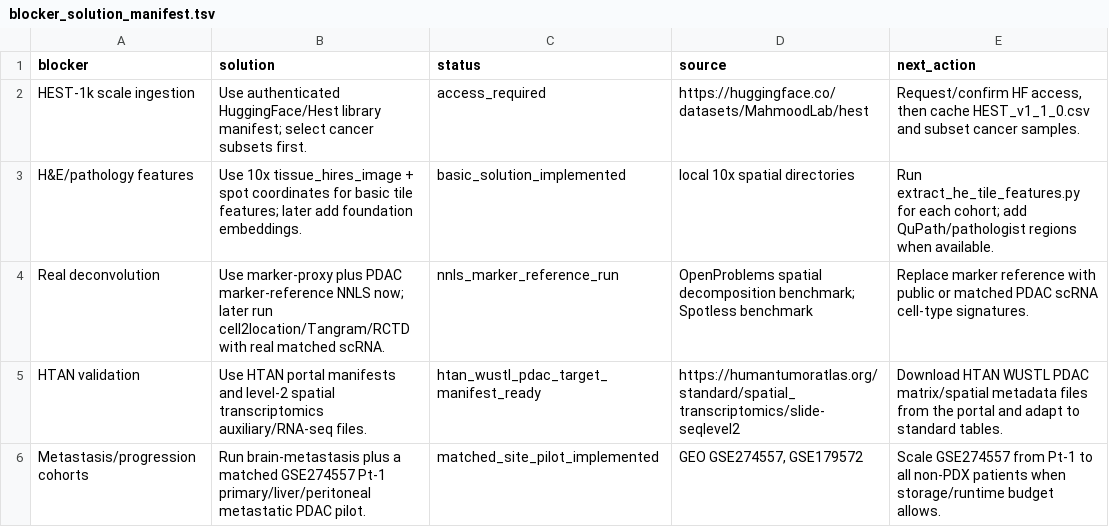
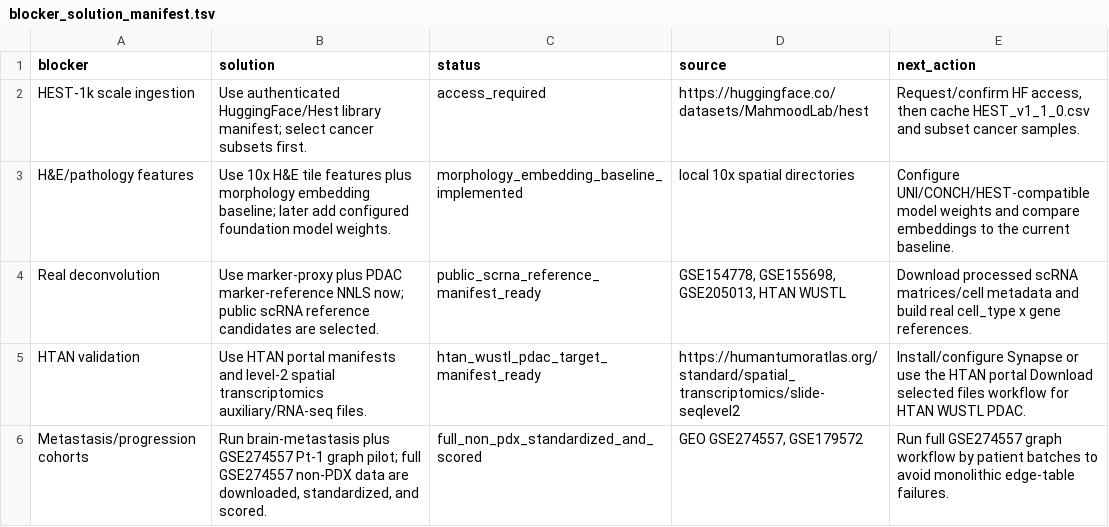
Before and after one commit to rahulsarate/ai-in-cancer-drug-discovery, a TSV file: data/processed/spatial_emt_niche_gnn_blockers/blocker_solution_manifest.tsv, drawn as a sheet.

```diff
--- a/data/processed/spatial_emt_niche_gnn_blockers/blocker_solution_manifest.tsv
+++ b/data/processed/spatial_emt_niche_gnn_blockers/blocker_solution_manifest.tsv
@@ -2,5 +2,5 @@ blocker	solution	status	source	next_action
 HEST-1k scale ingestion	Use authenticated HuggingFace/Hest library manifest; select cancer subsets first.	access_required	https://huggingface.co/datasets/MahmoodLab/hest	Request/confirm HF access, then cache HEST_v1_1_0.csv and subset cancer samples.
-H&E/pathology features	Use 10x tissue_hires_image + spot coordinates for basic tile features; later add foundation embeddings.	basic_solution_implemented	local 10x spatial directories	Run extract_he_tile_features.py for each cohort; add QuPath/pathologist regions when available.
-Real deconvolution	Use marker-proxy plus PDAC marker-reference NNLS now; later run cell2location/Tangram/RCTD with real matched scRNA.	nnls_marker_reference_run	OpenProblems spatial decomposition benchmark; Spotless benchmark	Replace marker reference with public or matched PDAC scRNA cell-type signatures.
-HTAN validation	Use HTAN portal manifests and level-2 spatial transcriptomics auxiliary/RNA-seq files.	htan_wustl_pdac_target_manifest_ready	https://humantumoratlas.org/standard/spatial_transcriptomics/slide-seqlevel2	Download HTAN WUSTL PDAC matrix/spatial metadata files from the portal and adapt to standard tables.
-Metastasis/progression cohorts	Run brain-metastasis plus a matched GSE274557 Pt-1 primary/liver/peritoneal metastatic PDAC pilot.	matched_site_pilot_implemented	GEO GSE274557, GSE179572	Scale GSE274557 from Pt-1 to all non-PDX patients when storage/runtime budget allows.
+H&E/pathology features	Use 10x H&E tile features plus morphology embedding baseline; later add configured foundation model weights.	morphology_embedding_baseline_implemented	local 10x spatial directories	Configure UNI/CONCH/HEST-compatible model weights and compare embeddings to the current baseline.
+Real deconvolution	Use marker-proxy plus PDAC marker-reference NNLS now; public scRNA reference candidates are selected.	public_scrna_reference_manifest_ready	GSE154778, GSE155698, GSE205013, HTAN WUSTL	Download processed scRNA matrices/cell metadata and build real cell_type x gene references.
+HTAN validation	Use HTAN portal manifests and level-2 spatial transcriptomics auxiliary/RNA-seq files.	htan_wustl_pdac_target_manifest_ready	https://humantumoratlas.org/standard/spatial_transcriptomics/slide-seqlevel2	Install/configure Synapse or use the HTAN portal Download selected files workflow for HTAN WUSTL PDAC.
+Metastasis/progression cohorts	Run brain-metastasis plus GSE274557 Pt-1 graph pilot; full GSE274557 non-PDX data are downloaded, standardized, and scored.	full_non_pdx_standardized_and_scored	GEO GSE274557, GSE179572	Run full GSE274557 graph workflow by patient batches to avoid monolithic edge-table failures.
```
Also changed, not shown: data/processed/spatial_emt_niche_gnn_blockers/metastasis_progression_candidates.tsv, data/processed/spatial_emt_niche_gnn_project_status/spatial_project_status_detail.tsv, 26 other files.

• [Your instructions] Only lines holding the word "tile" are wanted here; copy each from the listing.

• [Answer to the exercise]
-H&E/pathology features	Use 10x tissue_hires_image + spot coordinates for basic tile features; later add foundation embeddings.	basic_solution_implemented	local 10x spatial directories	Run extract_he_tile_features.py for each cohort; add QuPath/pathologist regions when available.
+H&E/pathology features	Use 10x H&E tile features plus morphology embedding baseline; later add configured foundation model weights.	morphology_embedding_baseline_implemented	local 10x spatial directories	Configure UNI/CONCH/HEST-compatible model weights and compare embeddings to the current baseline.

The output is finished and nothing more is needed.